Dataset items

□ □ □

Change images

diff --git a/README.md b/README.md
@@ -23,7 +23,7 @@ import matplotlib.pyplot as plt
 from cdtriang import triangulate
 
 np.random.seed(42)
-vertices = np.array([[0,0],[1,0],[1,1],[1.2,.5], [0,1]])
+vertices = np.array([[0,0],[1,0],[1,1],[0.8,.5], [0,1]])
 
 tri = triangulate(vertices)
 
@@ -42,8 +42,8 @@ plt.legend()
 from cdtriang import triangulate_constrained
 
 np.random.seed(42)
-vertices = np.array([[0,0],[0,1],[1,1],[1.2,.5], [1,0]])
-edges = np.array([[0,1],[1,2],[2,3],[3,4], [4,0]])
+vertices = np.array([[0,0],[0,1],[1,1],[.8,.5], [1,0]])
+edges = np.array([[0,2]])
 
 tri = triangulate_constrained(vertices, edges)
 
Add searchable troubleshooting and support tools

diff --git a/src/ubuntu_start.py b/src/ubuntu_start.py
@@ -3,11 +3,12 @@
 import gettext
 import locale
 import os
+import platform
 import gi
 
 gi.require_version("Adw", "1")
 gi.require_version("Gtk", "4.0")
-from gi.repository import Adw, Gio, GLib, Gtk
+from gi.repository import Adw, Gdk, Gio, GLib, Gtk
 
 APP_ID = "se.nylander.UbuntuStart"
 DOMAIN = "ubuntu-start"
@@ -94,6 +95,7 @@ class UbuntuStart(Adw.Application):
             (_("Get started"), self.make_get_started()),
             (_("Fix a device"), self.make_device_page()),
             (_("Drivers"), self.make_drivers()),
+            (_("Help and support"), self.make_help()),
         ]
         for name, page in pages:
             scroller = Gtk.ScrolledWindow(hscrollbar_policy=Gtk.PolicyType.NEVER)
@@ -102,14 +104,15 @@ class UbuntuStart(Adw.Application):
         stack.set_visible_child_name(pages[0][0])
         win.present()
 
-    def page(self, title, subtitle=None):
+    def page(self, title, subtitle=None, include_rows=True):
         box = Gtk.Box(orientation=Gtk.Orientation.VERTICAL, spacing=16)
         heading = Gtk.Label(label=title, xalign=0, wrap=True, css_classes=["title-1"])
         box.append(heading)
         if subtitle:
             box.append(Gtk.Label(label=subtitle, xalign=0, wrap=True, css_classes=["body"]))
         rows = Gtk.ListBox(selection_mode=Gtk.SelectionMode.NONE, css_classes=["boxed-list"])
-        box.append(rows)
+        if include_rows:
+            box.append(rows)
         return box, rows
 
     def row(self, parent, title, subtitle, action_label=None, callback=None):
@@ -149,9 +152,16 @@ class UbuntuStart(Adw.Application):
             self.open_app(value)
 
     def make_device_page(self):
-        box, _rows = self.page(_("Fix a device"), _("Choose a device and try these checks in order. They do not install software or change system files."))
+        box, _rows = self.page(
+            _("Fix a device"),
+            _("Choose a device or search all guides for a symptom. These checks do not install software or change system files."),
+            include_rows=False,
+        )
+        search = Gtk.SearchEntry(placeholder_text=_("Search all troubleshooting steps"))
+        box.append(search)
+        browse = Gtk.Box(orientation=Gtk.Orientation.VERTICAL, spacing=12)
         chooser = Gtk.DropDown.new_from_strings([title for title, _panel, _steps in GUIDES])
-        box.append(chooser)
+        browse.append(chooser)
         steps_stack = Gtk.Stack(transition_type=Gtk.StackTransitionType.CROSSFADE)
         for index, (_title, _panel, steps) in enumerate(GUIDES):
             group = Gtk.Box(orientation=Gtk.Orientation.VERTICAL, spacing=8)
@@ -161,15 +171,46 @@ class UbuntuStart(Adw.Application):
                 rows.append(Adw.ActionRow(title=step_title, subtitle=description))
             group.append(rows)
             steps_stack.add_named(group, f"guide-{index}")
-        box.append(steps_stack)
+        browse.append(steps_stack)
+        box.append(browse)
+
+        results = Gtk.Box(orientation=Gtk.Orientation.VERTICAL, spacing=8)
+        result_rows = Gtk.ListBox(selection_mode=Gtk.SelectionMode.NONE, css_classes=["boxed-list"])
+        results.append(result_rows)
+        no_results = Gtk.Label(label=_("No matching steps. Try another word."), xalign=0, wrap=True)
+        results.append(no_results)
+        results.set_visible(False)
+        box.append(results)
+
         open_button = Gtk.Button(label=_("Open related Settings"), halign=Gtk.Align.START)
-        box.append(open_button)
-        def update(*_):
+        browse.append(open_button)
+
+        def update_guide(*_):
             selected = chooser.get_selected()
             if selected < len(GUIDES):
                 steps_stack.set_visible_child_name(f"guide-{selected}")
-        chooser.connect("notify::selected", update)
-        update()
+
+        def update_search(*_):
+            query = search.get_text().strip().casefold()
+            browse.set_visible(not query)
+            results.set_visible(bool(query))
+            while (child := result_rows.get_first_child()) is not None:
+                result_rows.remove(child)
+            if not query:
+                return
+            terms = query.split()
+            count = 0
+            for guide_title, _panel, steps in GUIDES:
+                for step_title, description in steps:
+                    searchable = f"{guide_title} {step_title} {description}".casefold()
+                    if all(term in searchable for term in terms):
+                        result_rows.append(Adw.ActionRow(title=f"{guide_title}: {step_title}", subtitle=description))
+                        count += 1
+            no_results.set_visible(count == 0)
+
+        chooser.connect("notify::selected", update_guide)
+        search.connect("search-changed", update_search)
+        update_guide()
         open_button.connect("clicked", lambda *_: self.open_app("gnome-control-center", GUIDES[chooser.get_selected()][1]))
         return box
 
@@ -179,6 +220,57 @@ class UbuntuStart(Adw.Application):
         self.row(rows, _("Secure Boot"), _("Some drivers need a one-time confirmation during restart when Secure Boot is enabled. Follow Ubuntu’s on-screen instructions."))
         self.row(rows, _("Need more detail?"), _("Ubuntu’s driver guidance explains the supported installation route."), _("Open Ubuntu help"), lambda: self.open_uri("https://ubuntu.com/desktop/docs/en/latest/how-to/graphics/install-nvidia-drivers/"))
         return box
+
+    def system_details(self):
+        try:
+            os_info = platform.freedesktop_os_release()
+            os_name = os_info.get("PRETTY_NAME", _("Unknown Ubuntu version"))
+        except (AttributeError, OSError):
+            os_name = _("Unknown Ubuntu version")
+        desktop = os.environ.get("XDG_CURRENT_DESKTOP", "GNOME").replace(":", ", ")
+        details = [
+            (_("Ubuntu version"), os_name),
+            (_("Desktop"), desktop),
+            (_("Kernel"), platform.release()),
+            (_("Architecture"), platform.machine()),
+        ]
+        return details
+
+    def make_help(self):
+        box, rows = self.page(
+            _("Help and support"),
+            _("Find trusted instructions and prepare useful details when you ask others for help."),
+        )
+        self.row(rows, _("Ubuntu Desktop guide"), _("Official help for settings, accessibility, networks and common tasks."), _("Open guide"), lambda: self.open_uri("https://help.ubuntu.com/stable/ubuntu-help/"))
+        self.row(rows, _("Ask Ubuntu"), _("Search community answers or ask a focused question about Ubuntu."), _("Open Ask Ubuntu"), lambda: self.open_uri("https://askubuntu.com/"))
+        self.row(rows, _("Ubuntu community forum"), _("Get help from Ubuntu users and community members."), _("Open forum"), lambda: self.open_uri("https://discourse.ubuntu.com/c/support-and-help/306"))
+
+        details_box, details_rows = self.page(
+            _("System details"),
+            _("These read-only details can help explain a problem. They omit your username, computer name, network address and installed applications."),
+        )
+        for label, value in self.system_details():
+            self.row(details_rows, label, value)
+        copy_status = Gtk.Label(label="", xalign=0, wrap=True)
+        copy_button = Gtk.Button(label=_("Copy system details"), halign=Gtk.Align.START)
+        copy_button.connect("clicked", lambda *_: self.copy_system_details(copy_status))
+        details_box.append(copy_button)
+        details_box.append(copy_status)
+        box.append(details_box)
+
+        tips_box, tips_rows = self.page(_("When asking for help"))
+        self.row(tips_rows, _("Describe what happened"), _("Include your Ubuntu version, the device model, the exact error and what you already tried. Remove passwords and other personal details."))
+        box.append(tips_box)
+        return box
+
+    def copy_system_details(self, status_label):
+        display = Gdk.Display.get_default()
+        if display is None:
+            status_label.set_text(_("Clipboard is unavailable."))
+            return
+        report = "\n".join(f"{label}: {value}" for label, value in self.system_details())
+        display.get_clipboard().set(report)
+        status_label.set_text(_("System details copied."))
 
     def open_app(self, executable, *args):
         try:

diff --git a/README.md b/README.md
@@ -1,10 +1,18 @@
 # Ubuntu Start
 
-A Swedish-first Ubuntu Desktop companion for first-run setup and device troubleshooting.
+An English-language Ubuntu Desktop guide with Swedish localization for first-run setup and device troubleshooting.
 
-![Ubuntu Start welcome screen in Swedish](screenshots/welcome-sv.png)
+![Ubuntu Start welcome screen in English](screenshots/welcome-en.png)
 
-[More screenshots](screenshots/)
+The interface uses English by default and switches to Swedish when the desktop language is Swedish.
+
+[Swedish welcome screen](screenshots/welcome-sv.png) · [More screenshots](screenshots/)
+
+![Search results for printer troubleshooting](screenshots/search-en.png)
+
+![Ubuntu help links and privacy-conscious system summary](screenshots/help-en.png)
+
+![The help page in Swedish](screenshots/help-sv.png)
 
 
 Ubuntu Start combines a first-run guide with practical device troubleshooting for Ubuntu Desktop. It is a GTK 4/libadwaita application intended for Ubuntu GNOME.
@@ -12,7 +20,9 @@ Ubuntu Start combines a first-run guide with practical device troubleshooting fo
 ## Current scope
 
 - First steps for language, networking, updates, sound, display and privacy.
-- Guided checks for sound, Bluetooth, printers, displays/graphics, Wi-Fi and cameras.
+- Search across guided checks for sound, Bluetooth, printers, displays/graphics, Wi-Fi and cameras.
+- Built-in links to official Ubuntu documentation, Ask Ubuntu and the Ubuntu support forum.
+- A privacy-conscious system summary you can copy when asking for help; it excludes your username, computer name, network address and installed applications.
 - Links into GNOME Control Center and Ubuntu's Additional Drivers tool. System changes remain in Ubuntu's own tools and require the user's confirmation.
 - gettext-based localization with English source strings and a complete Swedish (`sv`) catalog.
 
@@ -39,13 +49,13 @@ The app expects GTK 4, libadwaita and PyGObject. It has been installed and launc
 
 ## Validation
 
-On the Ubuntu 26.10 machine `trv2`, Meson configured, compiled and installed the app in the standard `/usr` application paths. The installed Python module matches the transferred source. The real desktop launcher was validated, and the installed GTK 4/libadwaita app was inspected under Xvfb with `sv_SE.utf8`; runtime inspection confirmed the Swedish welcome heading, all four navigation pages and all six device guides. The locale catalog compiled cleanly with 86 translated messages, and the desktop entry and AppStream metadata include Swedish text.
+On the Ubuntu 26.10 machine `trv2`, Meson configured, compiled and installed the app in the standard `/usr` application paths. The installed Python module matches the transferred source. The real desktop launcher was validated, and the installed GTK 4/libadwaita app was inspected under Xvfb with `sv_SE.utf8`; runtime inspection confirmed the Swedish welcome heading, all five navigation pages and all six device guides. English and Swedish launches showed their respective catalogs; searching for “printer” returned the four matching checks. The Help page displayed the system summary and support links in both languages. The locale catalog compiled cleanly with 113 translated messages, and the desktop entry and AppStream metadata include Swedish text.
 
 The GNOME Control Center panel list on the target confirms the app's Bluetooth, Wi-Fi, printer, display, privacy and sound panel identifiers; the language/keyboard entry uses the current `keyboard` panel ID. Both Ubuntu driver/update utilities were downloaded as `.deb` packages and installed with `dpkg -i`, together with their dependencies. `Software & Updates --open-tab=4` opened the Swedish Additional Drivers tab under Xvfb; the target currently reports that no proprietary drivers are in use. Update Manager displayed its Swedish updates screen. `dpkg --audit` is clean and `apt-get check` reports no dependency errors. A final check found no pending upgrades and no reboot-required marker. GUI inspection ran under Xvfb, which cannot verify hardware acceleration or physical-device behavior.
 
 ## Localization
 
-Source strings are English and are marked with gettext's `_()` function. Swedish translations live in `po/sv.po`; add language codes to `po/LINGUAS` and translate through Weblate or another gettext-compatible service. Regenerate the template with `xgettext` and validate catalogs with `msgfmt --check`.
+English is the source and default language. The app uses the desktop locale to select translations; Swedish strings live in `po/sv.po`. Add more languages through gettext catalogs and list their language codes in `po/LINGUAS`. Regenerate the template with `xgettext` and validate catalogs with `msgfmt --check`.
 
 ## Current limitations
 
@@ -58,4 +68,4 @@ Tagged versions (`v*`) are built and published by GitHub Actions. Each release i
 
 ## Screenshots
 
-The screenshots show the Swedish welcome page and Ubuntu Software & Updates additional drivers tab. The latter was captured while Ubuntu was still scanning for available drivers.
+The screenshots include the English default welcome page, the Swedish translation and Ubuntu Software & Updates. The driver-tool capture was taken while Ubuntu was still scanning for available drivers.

□ □ □

= TASK DIRECTIONS =
Output the lines above exactly, but only those between the line holding "-A Swedish-first Ubuntu" and the line holding "-![Ubuntu Start welcome", inclusive.

= SOLUTION TO THE PROBLEM =
-A Swedish-first Ubuntu Desktop companion for first-run setup and device troubleshooting.
+An English-language Ubuntu Desktop guide with Swedish localization for first-run setup and device troubleshooting.
 
-![Ubuntu Start welcome screen in Swedish](screenshots/welcome-sv.png)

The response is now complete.